Meanwhile, Mr. Bernardo was an analyst for the Philippines at GlobalSource Partners. He used to be a Finance undersecretary and an alternate executive director at the ADB.

Mr. Recto would give the Monetary Board a clear perspective on how monetary policy and banking regulation can support economic growth, China Bank Capital Corp. Managing Director Juan Paolo E. Colet said in a Viber message.

“Immediate priorities should include forming a view on when to cut the policy rate and taking the necessary steps to remove the Philippines from the Financial Action Task Force’s (FATF) ‘gray list,’” he added.

Before his appointment to the Finance department on Jan. 15, Mr. Recto served as Batangas representative and was a deputy speaker of the House of Representatives.

He was a senator for three terms and held key positions including as a minority leader. He pushed higher value-added taxes (VAT) in the Senate in the early 2000.

Luis A. Limlingan, head of sales at Regina Capital Development Corp., said the central bank is already doing a good job in keeping prices stable.

“It will depend on current economic conditions but generally, Mr. Recto should try to help the economy get back to a lower inflationary environment with tools at his disposal,” he said in a Viber message.

The Monetary Board raised borrowing costs by 450 basis points from May 2022 to October 2023. This brought the key interest rate to 6.5%, the highest in 16 years.

Despite the high interest rate environment, the Philippine economy expanded by 5.9% in the third quarter, faster than 4.3% in the second quarter.

For the nine months ended September, economic growth averaged 5.5%, below the government’s 6-7% full-year goal.

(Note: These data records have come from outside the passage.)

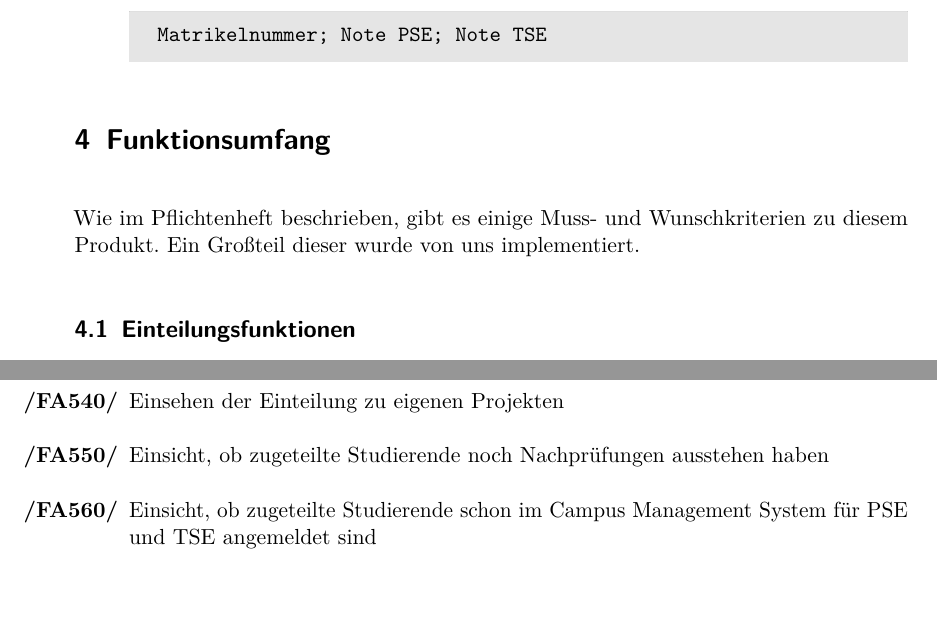
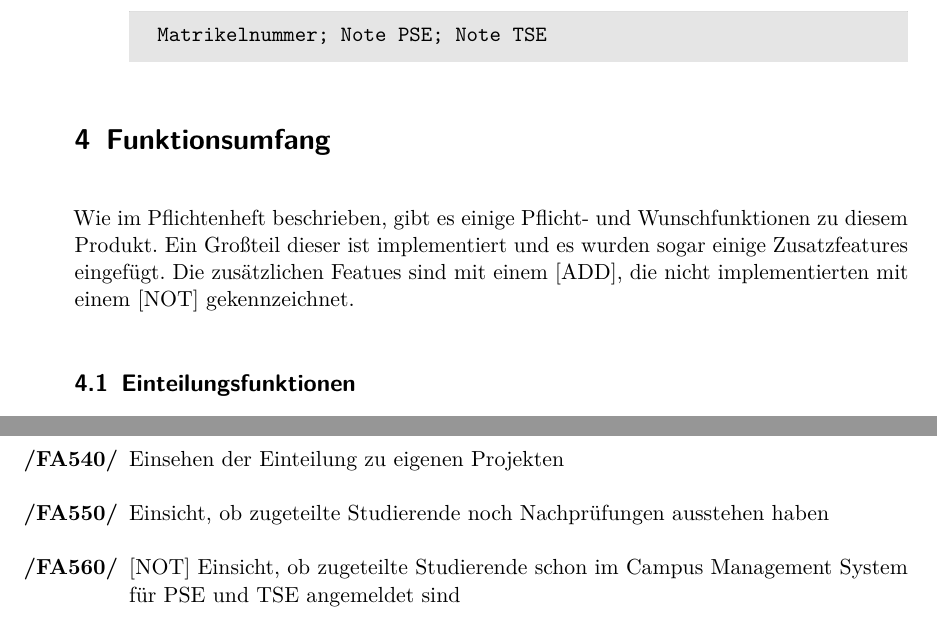
Before and after one commit to EmilDohse/pse_allocation, a LaTeX document (implementierung/dokument/implementierung.tex): two parts of pages 15 and 19 of 20 before the commit and two parts of pages 15 and 20 of 20 after it, joined at a grey line, cut so that both start at the same text. Compiled offline with pdfLaTeX.

Commit message:
document funktionen eingefügt

```diff
--- a/implementierung/dokument/implementierung.tex
+++ b/implementierung/dokument/implementierung.tex
@@ -877,15 +877,19 @@ Das Im/Exportformat hat sich an drei Stellen geändert:
  \texttt{Matrikelnummer; Note PSE; Note TSE}
   \end{tcolorbox}
 \end{enumerate}
+\setlist[itemize]{label=\textbullet}
+\section{Funktionsumfang }
+Wie im Pflichtenheft beschrieben, gibt es einige Pflicht- und Wunschfunktionen
+zu diesem Produkt. Ein Großteil dieser ist implementiert und es wurden sogar
+einige Zusatzfeatures eingefügt. Die zusätzlichen Featues sind mit einem
+$[\text{ADD}]$, die nicht implementierten mit einem $[\text{NOT}]$
+gekennzeichnet.
 
-\section{Funktionsumfang}
-Wie im Pflichtenheft beschrieben, gibt es einige Muss- und Wunschkriterien zu
-diesem Produkt. Ein Großteil dieser wurde von uns implementiert.
 \subsection{Einteilungsfunktionen}
 \subsubsection{Pflichtfunktionen}
 \begin{enumerate}[label=\swtLabel{FA}]
-  \item Einteilung der Studierenden zu Projekten. Hierbei werden folgende Kriterien,
-soweit möglich und wie konfiguriert, berücksichtigt:
+  \item Einteilung der Studierenden zu Projekten. Hierbei werden folgende
+  Kriterien, soweit möglich und wie konfiguriert, berücksichtigt:
 \begin{itemize}
   \item Wer die durch seine SPO gegebenen Voraussetzungen nicht erfüllt, wird nicht
 eingeteilt
@@ -1003,8 +1008,8 @@ Studierenden angegebene E-Mail-Adresse versandt wird
 und maximale Teilnehmerzahl, Anzahl der Teams
 \item Einsehen der Einteilung zu eigenen Projekten
 \item Einsicht, ob zugeteilte Studierende noch Nachprüfungen ausstehen haben
-\item Einsicht, ob zugeteilte Studierende schon im Campus Management System für
-PSE und TSE angemeldet sind
+\item $[\text{NOT}]$ Einsicht, ob zugeteilte Studierende schon im Campus
+Management System für PSE und TSE angemeldet sind
 \item Abmeldung
 \item Noteneintragung für Studierende der betreuten Projekte
 \item Einem Projekt als Betreuer beitreten
```
Also changed, not shown: implementierung/dokument/implementierung.tex (17 more changed lines).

Mr. Remolona earlier said it is unlikely for the BSP to start easing policy rates in the first half given risks to inflation.

The central bank sees inflation easing to 3.7% this year and to 3.2% in 2025. Inflation in 2023 was 6%, breaching the 2-4% target for the second straight year.

The BSP will hold its first policy meeting this year on Feb. 15.

The FATF has kept the Philippines under a “gray list” of countries under increased monitoring for money laundering and terrorism financing risks since June 2021.

Government officials expect the Philippines to get out of the gray list in October after failing to meet the January deadline.